You could make the "invitations" and ideas look festive simply by sticking a typed label onto green or gold card or print onto festive paper. The ones below are printed onto recycled brown paper and simply decorated with a piece of Christmas tape and twine. They're from noodle-head.com, where there's a free printable to use (which is full of good ideas too!)
My random thoughts:
1) Give the craft materials needed to make a stand-up Father Christmas, Snowman or Angel, based on a toilet roll and some coloured felt.
2) Provide card and glitter to make Stars or other decorations for the Christmas Tree.
3) On the day you're going to decorate the Christmas Tree, invite your child to help. You could put a clue in the calendar to find the decorations you'd like them to hang or give them their own special decoration each year.
4) If you hang fairy lights inside or have outdoor lights, invite them to your very own "turning on the lights" festivities. Play some Christmas songs, have a countdown and celebrate with a cup of hot chocolate or other treat.
5) Give some marshmallows and allow your child to stay up late to toast them with you.
6) Pick up cheap Christmas craft kits, stickers or card games. "Make a Christmas Tree" packs, Christmas Stickers and Christmas Snap were all half price in the Early Learning Centre last week, and they're the sort of thing discount stores excel at.
7) A visit to a carol concert or nativity play, written as an invitation, particularly if a sibling has a starring role.
8) A visit to town to see the lights-on festivities (if scheduled for December rather than November).
9) Start a tradition of making a Christmas picture each year, that you could frame and put up with the other decorations. You could provide a picture to colour in, or draw an outline and give the materials needed to make a collage or other crafted picture. Over a few years this would become a lovely showcase of their emerging artistic talent!
10) Provide a sheet of paper and a pen to write to Santa.
11) Nearer Christmas, a reply from Santa!
12) A pair of festive earrings or other festive jewellery, for older girls.
13) A cutter to make mince pies or biscuits, and then perhaps a visit to an elderly neighbour or relative to share your goodies.
14) Marzipan and food colouring, to spend a happy afternoon making fruit-shaped petit fours. Another day's activity could be to hand-make a festive box and wrap them in tissue to take to grandparents or other hosts of Christmas visits you're making.
15) Learn the nativity story.
16) Make your own "Santa Please Stop Here" sign to put in the window. Give the instructions in the advent calendar and provide the bits they'll need to make and decorate it.
17) Encourage them to think about others who are less fortunate at Christmas by getting their help with fulfilling a Christmas appeal. Many organisations ask for small gifts and donations at Christmas which your child could help with, perhaps by choosing a toy to give away or going with you to the supermarket if there's an appeal for food for hampers that will be given away.

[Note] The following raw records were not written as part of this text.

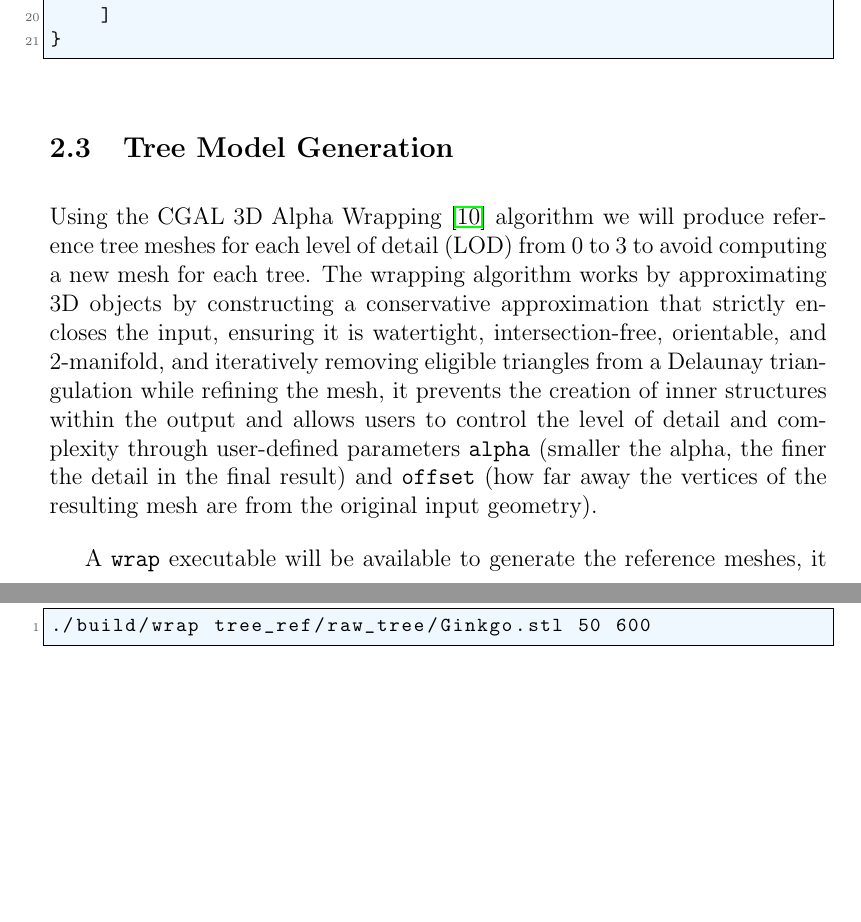
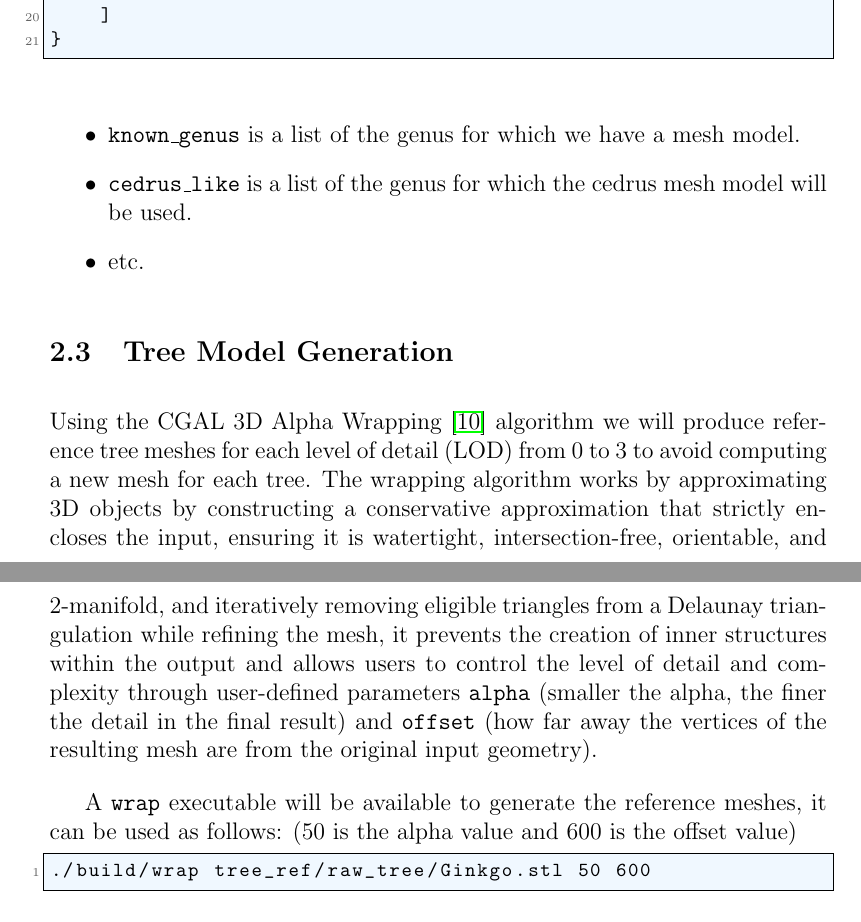
Before and after one commit to master-csmi/2024-m1-vegetation, a LaTeX document (report.tex): two parts of pages 12 and 13 of 24, joined at a grey line, cut so that both start at the same text, the shorter picture padded with empty space. Compiled offline with pdfLaTeX.

Commit message:
updated readme for wrapping and using trees.json

```diff
--- a/report.tex
+++ b/report.tex
@@ -318,6 +318,12 @@ categories for the meshing of the trees. \\
     ]
 }
 \end{lstlisting}
+
+\begin{itemize}
+    \item \texttt{known\_genus} is a list of the genus for which we have a mesh model.
+    \item \texttt{cedrus\_like} is a list of the genus for which the cedrus mesh model will be used.
+    \item etc.
+\end{itemize}
 
 \subsection{Tree Model Generation}
 Using the CGAL 3D Alpha Wrapping \cite{cgal_alpha_wrapper} algorithm we will produce
```
Also changed, not shown: 1 other file.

Or you could give them the money you might spend on buying a gift to donate to a children's hospice or hospital and go shopping together to get something, wrap it, and make a special trip to deliver it.
18) On Christmas Eve, a reminder to put out a mince pie for Santa and a carrot for Rudolph before they go off to bed...
Not long now...